**DATA EXTRACT**
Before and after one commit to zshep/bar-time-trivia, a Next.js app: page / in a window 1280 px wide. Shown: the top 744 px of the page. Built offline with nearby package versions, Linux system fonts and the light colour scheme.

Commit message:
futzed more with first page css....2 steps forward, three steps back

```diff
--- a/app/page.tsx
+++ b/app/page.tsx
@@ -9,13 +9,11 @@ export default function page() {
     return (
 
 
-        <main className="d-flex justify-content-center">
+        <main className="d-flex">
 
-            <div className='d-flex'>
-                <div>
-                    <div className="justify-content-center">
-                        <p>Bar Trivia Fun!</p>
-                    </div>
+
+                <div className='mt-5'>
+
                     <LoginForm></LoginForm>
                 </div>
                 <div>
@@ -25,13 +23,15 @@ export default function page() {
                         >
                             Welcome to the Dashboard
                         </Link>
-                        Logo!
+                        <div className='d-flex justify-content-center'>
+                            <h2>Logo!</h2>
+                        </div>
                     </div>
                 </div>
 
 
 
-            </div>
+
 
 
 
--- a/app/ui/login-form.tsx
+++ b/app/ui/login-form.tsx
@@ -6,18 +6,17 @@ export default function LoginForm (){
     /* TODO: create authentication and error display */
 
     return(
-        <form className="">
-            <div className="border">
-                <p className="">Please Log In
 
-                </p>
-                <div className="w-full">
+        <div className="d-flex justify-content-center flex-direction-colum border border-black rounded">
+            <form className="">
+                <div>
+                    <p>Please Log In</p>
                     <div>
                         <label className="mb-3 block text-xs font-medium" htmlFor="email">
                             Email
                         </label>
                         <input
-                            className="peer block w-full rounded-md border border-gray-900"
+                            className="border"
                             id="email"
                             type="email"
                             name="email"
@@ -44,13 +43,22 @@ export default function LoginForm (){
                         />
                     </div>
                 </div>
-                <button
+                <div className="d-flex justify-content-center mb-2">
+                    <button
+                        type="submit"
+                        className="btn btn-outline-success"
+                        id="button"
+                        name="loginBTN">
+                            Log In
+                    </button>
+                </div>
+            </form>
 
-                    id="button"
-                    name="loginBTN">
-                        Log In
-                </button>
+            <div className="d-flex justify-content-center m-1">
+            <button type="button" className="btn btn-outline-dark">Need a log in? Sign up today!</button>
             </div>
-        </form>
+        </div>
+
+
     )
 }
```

**TASK BRIEF**
Restate the material above word for word, leaving nothing out.

**RESPONSE TO THE EXERCISE**
Before and after one commit to zshep/bar-time-trivia, a Next.js app: page / in a window 1280 px wide. Shown: the top 744 px of the page. Built offline with nearby package versions, Linux system fonts and the light colour scheme.

Commit message:
futzed more with first page css....2 steps forward, three steps back

```diff
--- a/app/page.tsx
+++ b/app/page.tsx
@@ -9,13 +9,11 @@ export default function page() {
     return (
 
 
-        <main className="d-flex justify-content-center">
+        <main className="d-flex">
 
-            <div className='d-flex'>
-                <div>
-                    <div className="justify-content-center">
-                        <p>Bar Trivia Fun!</p>
-                    </div>
+
+                <div className='mt-5'>
+
                     <LoginForm></LoginForm>
                 </div>
                 <div>
@@ -25,13 +23,15 @@ export default function page() {
                         >
                             Welcome to the Dashboard
                         </Link>
-                        Logo!
+                        <div className='d-flex justify-content-center'>
+                            <h2>Logo!</h2>
+                        </div>
                     </div>
                 </div>
 
 
 
-            </div>
+
 
 
 
--- a/app/ui/login-form.tsx
+++ b/app/ui/login-form.tsx
@@ -6,18 +6,17 @@ export default function LoginForm (){
     /* TODO: create authentication and error display */
 
     return(
-        <form className="">
-            <div className="border">
-                <p className="">Please Log In
 
-                </p>
-                <div className="w-full">
+        <div className="d-flex justify-content-center flex-direction-colum border border-black rounded">
+            <form className="">
+                <div>
+                    <p>Please Log In</p>
                     <div>
                         <label className="mb-3 block text-xs font-medium" htmlFor="email">
                             Email
                         </label>
                         <input
-                            className="peer block w-full rounded-md border border-gray-900"
+                            className="border"
                             id="email"
                             type="email"
                             name="email"
@@ -44,13 +43,22 @@ export default function LoginForm (){
                         />
                     </div>
                 </div>
-                <button
+                <div className="d-flex justify-content-center mb-2">
+                    <button
+                        type="submit"
+                        className="btn btn-outline-success"
+                        id="button"
+                        name="loginBTN">
+                            Log In
+                    </button>
+                </div>
+            </form>
 
-                    id="button"
-                    name="loginBTN">
-                        Log In
-                </button>
+            <div className="d-flex justify-content-center m-1">
+            <button type="button" className="btn btn-outline-dark">Need a log in? Sign up today!</button>
             </div>
-        </form>
+        </div>
+
+
     )
 }
```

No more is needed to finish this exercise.